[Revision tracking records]
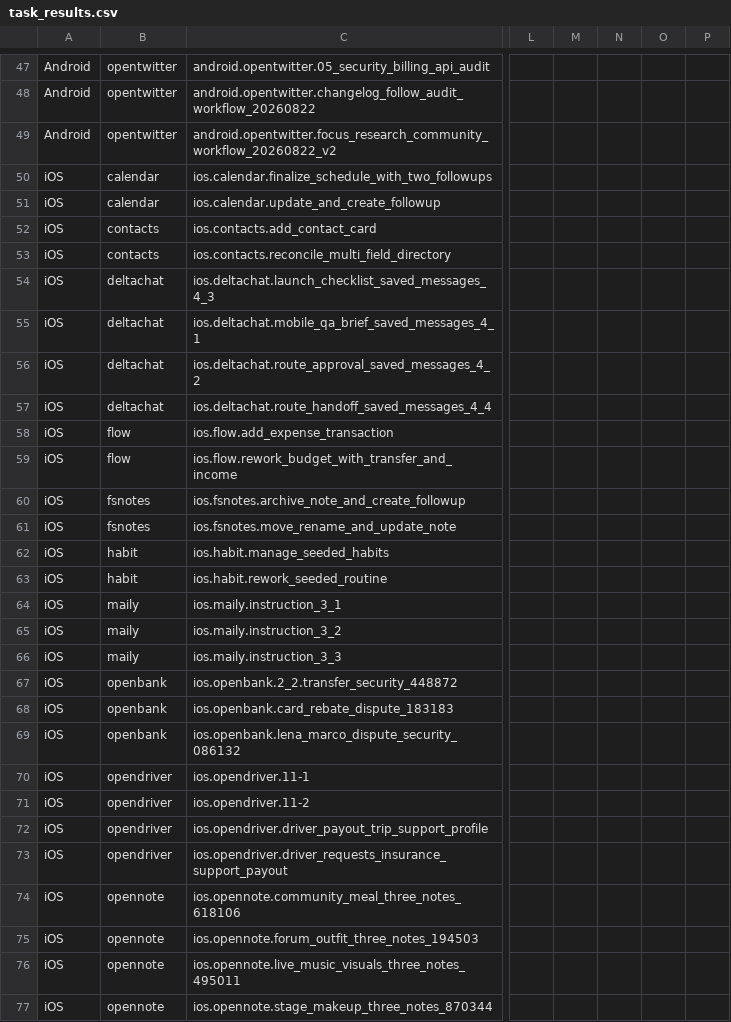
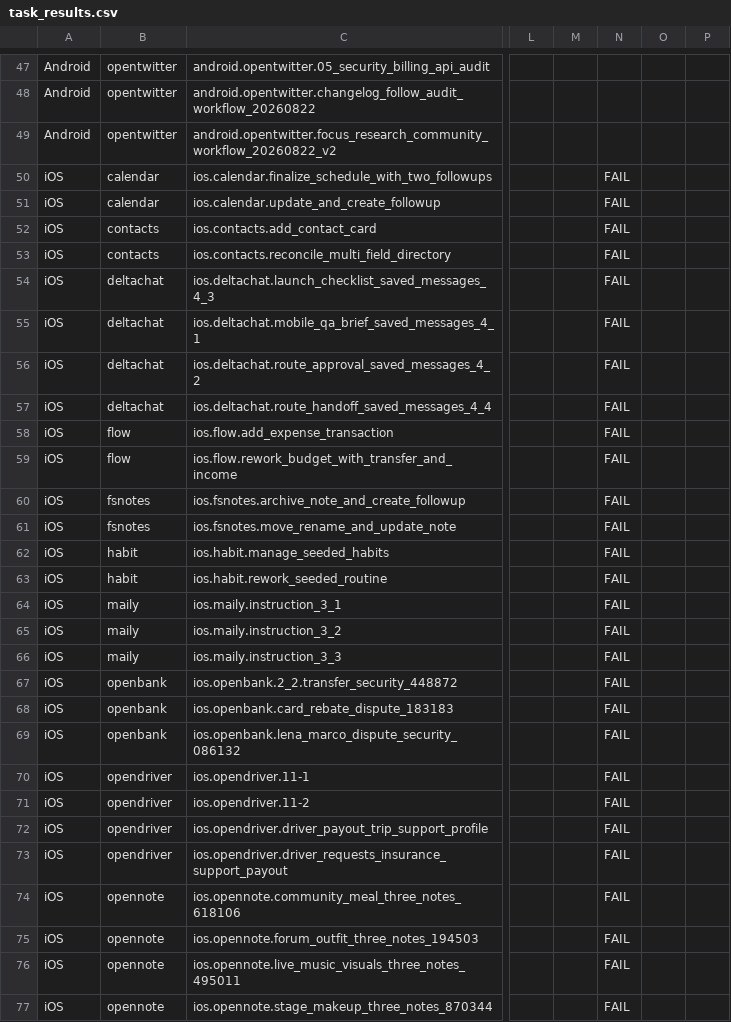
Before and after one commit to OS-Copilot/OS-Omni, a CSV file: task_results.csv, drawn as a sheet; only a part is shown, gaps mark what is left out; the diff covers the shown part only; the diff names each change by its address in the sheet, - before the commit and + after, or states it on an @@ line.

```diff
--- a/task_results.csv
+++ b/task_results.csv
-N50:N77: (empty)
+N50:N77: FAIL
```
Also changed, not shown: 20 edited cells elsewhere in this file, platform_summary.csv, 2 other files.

| Task to complete |
The answer must be every line of the entries that includes the word "shown".

| Result |
Before and after one commit to OS-Copilot/OS-Omni, a CSV file: task_results.csv, drawn as a sheet; only a part is shown, gaps mark what is left out; the diff covers the shown part only; the diff names each change by its address in the sheet, - before the commit and + after, or states it on an @@ line.
Also changed, not shown: 20 edited cells elsewhere in this file, platform_summary.csv, 2 other files.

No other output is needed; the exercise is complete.